I go to the store and I see things like crop tops, tiny skirts, high-waisted denim, Justin Bieber drop-crotch pants, and most recently, the return of overalls. I wonder, have I really given up on fashion or has fashion given up on me? I wore overalls once upon a time. I was in seventh grade, and I had a huge crush on a boy named Kurtis Scott. He was in my 5th period science class and had perfectly spiked hair like a Backstreet Boy. In a bid to impress him, I adopted the standard uniform of popular seventh grade girls everywhere: Tommy Hilfiger overalls and Dr. Martens boots. I distinctly remember sitting across from him in science class, dissecting an orchid to learn about plant sex organs (hawt), and throwing back my shoulders to show off how nicely the bib on my overpriced overalls transformed my C cups into a uni-boob.
Needless to say, it was awful. Overalls didn’t work for me then, and they won’t work for me now. Not only do I still have an intact, now-saggy potential uni-boob, but I’ve also added a decent-sized inner tube around my midsection that once housed children. I can’t just shroud all of that in denim. I look at a pair of overalls, and all I see is straps sliding down my arms, denim bunching in all the wrong places, and spit-up soaking the bib and dripping down into that inexplicable little front pocket that stretches across your boobs. I also see early-90s Drew Barrymore and clogs, but that’s a different article entirely.
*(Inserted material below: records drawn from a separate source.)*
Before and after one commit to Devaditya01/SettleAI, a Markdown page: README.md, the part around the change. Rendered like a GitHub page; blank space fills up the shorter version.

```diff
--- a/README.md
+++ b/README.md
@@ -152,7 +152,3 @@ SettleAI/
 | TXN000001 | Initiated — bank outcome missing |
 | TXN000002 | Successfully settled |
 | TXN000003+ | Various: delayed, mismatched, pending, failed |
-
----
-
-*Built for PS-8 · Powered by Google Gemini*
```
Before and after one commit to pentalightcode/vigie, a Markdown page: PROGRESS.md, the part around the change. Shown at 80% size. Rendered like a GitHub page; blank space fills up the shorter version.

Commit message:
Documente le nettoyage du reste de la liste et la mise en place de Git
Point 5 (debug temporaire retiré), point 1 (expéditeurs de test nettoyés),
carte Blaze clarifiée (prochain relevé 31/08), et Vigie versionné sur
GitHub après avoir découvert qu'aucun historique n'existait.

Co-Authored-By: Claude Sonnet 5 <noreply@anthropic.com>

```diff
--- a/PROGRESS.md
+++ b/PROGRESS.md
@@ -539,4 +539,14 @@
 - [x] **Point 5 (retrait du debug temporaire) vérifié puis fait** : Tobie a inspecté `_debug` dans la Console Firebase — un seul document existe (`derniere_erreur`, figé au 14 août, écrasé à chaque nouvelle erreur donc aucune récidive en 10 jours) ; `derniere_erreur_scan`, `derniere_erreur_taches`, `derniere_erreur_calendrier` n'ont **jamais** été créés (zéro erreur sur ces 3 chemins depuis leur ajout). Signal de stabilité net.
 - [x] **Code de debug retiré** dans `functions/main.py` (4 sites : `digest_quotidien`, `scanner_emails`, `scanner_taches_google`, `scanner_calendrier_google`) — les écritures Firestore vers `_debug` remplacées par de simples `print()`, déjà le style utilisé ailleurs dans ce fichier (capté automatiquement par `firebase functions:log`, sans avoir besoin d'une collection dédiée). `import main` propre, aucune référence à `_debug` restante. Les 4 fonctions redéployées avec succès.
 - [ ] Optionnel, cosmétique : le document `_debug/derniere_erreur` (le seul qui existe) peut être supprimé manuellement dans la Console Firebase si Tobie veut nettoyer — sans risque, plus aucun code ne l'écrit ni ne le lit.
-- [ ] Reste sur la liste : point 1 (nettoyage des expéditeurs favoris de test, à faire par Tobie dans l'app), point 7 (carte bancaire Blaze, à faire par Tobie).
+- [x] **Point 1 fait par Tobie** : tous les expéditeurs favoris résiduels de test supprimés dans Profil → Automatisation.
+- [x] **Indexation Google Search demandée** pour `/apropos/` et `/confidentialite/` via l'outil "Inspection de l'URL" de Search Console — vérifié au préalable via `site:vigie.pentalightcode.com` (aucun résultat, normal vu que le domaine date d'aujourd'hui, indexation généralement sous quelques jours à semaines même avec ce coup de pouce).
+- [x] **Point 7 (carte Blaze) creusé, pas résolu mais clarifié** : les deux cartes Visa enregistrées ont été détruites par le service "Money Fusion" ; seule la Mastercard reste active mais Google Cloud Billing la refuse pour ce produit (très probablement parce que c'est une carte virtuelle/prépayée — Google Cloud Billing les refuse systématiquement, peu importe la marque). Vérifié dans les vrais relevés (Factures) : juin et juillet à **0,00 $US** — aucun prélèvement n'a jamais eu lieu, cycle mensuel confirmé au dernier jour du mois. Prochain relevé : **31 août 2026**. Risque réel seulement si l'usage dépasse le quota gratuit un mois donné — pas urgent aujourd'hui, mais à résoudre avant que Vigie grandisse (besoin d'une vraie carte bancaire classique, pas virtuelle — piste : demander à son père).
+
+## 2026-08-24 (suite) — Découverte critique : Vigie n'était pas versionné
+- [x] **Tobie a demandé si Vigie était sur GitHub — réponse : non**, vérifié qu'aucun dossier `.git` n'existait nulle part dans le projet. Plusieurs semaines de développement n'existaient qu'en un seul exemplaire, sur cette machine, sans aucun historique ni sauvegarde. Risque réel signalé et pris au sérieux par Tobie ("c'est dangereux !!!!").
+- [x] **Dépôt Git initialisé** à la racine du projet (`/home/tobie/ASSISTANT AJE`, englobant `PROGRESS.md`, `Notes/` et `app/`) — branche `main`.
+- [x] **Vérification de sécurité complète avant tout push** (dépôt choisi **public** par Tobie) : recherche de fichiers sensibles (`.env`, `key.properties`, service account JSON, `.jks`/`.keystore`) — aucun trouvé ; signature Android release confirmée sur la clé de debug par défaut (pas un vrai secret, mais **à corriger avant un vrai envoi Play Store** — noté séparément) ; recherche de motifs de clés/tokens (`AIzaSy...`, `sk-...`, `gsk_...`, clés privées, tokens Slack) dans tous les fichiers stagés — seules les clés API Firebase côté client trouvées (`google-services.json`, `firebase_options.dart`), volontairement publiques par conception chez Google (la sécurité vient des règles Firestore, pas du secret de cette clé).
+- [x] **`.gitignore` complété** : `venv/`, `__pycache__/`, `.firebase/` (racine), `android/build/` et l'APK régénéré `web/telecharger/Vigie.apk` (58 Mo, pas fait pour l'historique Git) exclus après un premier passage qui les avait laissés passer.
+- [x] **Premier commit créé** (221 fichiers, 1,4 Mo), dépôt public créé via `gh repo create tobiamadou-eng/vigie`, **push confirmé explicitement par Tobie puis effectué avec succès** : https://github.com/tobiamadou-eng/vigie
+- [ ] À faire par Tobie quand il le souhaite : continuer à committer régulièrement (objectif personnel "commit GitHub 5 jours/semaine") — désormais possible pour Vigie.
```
My point is, you dress for the life you lead and fashion offers very, very few options that don’t look like an absolute pain in the ass when I’m considering the things I do on a daily basis. The stereotypical mom wardrobe exists for a reason: it’s convenient and easy, it moves, it’s washable. You can even buy it in every color so you always have back-up clothes to change into when it all goes to shit and you end up wearing motherhood on your person. Maybe I’ll feel differently when my kids are older and I don’t have bodily fluids being continuously hurled in my direction, but for now, screw it. I’ll see you at Target in my stretchy pants, and I will feel zero shame. In fact, if they’re having a good sale I might even buy some new ones.
(photo: Aspen Photo/ Shutterstock)